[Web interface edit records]
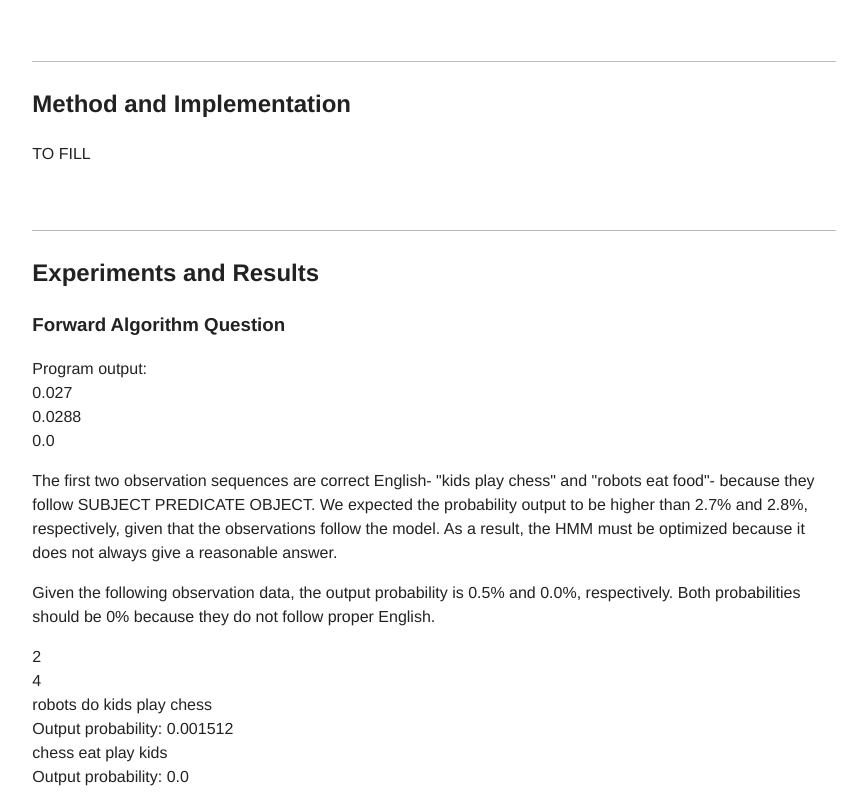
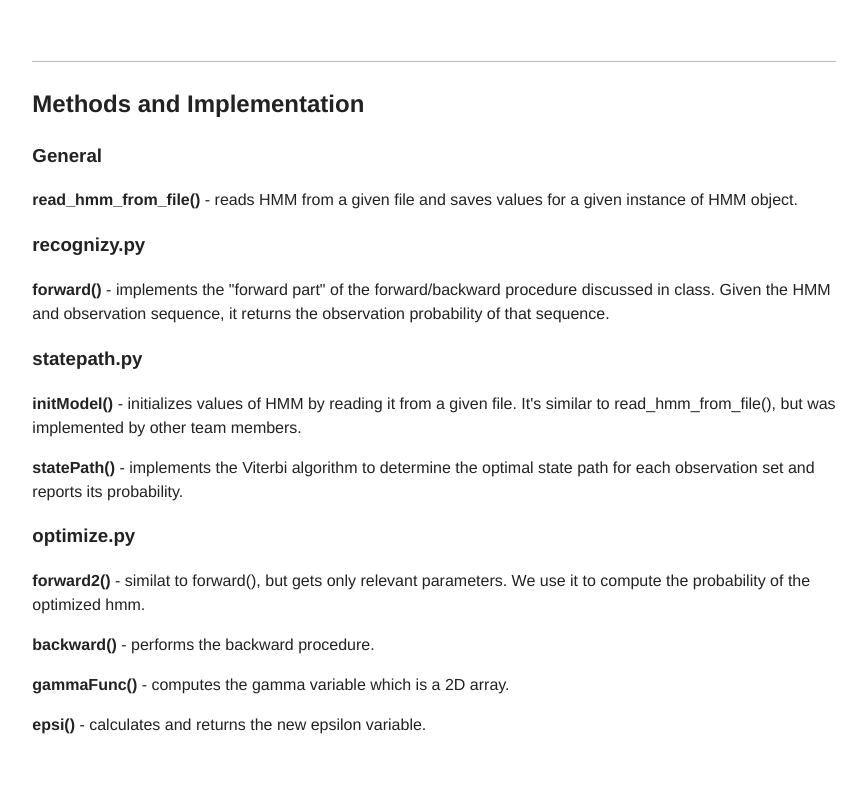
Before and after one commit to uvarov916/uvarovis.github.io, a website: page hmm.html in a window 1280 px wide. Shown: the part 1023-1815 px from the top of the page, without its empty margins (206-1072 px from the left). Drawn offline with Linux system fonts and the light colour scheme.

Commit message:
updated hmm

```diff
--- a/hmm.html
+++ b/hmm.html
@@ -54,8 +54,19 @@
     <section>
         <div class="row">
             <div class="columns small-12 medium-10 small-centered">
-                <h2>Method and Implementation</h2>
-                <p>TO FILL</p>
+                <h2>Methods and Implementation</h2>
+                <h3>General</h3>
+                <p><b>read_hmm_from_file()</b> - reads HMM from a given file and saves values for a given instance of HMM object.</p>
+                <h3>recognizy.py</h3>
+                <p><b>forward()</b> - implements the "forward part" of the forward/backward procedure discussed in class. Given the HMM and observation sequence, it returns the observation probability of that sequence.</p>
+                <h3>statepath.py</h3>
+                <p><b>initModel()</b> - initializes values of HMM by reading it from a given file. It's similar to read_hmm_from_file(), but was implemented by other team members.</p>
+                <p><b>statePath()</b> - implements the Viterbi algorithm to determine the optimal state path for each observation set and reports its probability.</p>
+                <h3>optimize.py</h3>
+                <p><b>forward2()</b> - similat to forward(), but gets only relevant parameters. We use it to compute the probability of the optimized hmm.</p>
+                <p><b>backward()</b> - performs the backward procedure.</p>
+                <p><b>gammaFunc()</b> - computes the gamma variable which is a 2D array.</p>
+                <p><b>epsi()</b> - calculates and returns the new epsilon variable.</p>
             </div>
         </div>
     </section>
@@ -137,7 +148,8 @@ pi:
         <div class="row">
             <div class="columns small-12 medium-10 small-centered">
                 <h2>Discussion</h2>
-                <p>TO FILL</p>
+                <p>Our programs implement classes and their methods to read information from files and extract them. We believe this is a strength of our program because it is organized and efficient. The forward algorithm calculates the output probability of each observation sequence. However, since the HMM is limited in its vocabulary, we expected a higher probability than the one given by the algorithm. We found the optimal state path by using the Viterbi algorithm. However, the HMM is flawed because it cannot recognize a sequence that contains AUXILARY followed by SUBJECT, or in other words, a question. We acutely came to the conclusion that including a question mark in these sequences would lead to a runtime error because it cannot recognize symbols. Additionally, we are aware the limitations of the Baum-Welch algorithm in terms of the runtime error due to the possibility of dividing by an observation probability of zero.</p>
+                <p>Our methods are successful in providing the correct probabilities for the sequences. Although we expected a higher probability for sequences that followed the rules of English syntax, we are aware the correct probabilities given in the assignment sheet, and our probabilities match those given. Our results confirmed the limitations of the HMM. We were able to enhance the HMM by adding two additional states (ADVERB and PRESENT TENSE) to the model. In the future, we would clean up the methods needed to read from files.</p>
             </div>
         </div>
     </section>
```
==
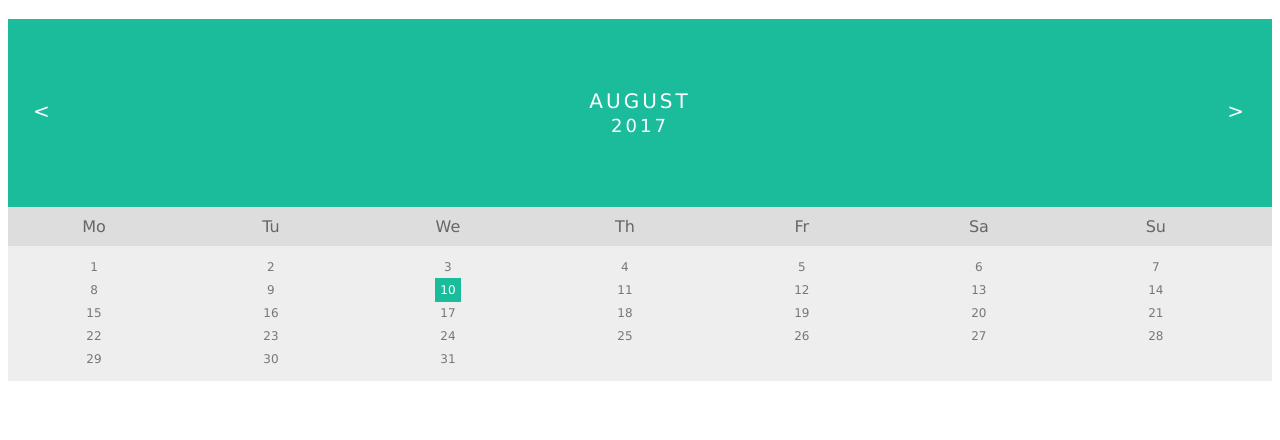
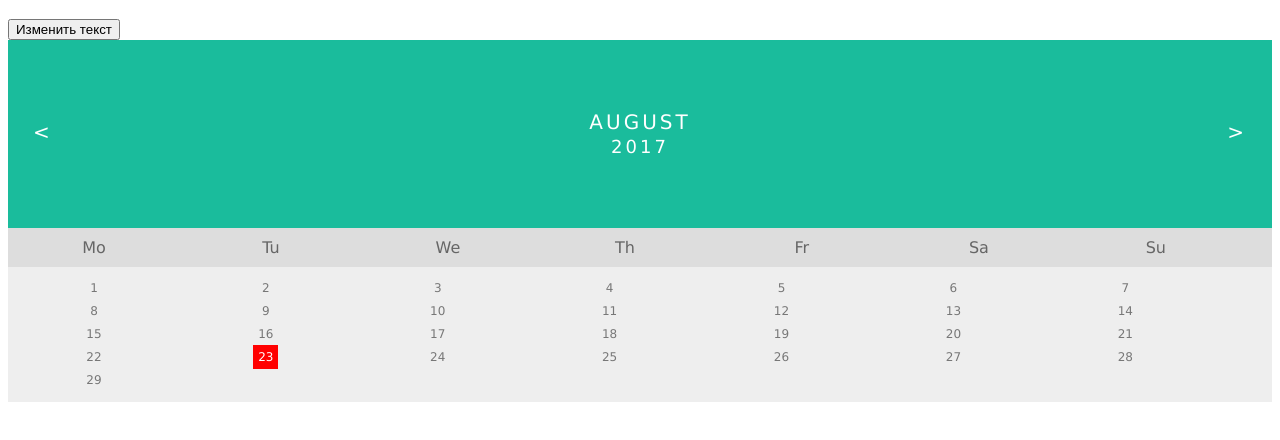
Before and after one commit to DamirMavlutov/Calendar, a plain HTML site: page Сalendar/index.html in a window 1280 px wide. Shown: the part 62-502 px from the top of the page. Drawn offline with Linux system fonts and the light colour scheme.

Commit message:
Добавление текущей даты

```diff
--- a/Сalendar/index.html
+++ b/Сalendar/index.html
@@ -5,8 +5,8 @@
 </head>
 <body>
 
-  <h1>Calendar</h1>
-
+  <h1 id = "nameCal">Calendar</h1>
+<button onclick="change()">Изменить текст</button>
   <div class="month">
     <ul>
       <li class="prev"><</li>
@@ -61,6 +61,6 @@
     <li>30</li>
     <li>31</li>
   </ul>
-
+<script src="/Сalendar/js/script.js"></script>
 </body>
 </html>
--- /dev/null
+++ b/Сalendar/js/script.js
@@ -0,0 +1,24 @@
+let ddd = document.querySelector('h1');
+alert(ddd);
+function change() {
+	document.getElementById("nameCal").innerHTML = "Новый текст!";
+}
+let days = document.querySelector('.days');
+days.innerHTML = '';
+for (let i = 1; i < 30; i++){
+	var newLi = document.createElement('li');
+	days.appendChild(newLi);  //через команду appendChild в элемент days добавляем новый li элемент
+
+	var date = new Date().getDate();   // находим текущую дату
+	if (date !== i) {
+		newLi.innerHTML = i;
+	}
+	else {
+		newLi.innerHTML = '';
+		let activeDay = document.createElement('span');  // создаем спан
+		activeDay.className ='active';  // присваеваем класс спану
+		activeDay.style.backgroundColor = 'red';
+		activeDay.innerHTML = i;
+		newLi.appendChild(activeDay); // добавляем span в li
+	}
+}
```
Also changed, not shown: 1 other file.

### [Task statement]
From the records above, copy every line that holds the word "forward".

### [Solution to this problem]
+                <p><b>forward()</b> - implements the "forward part" of the forward/backward procedure discussed in class. Given the HMM and observation sequence, it returns the observation probability of that sequence.</p>
+                <p><b>forward2()</b> - similat to forward(), but gets only relevant parameters. We use it to compute the probability of the optimized hmm.</p>
+                <p>Our programs implement classes and their methods to read information from files and extract them. We believe this is a strength of our program because it is organized and efficient. The forward algorithm calculates the output probability of each observation sequence. However, since the HMM is limited in its vocabulary, we expected a higher probability than the one given by the algorithm. We found the optimal state path by using the Viterbi algorithm. However, the HMM is flawed because it cannot recognize a sequence that contains AUXILARY followed by SUBJECT, or in other words, a question. We acutely came to the conclusion that including a question mark in these sequences would lead to a runtime error because it cannot recognize symbols. Additionally, we are aware the limitations of the Baum-Welch algorithm in terms of the runtime error due to the possibility of dividing by an observation probability of zero.</p>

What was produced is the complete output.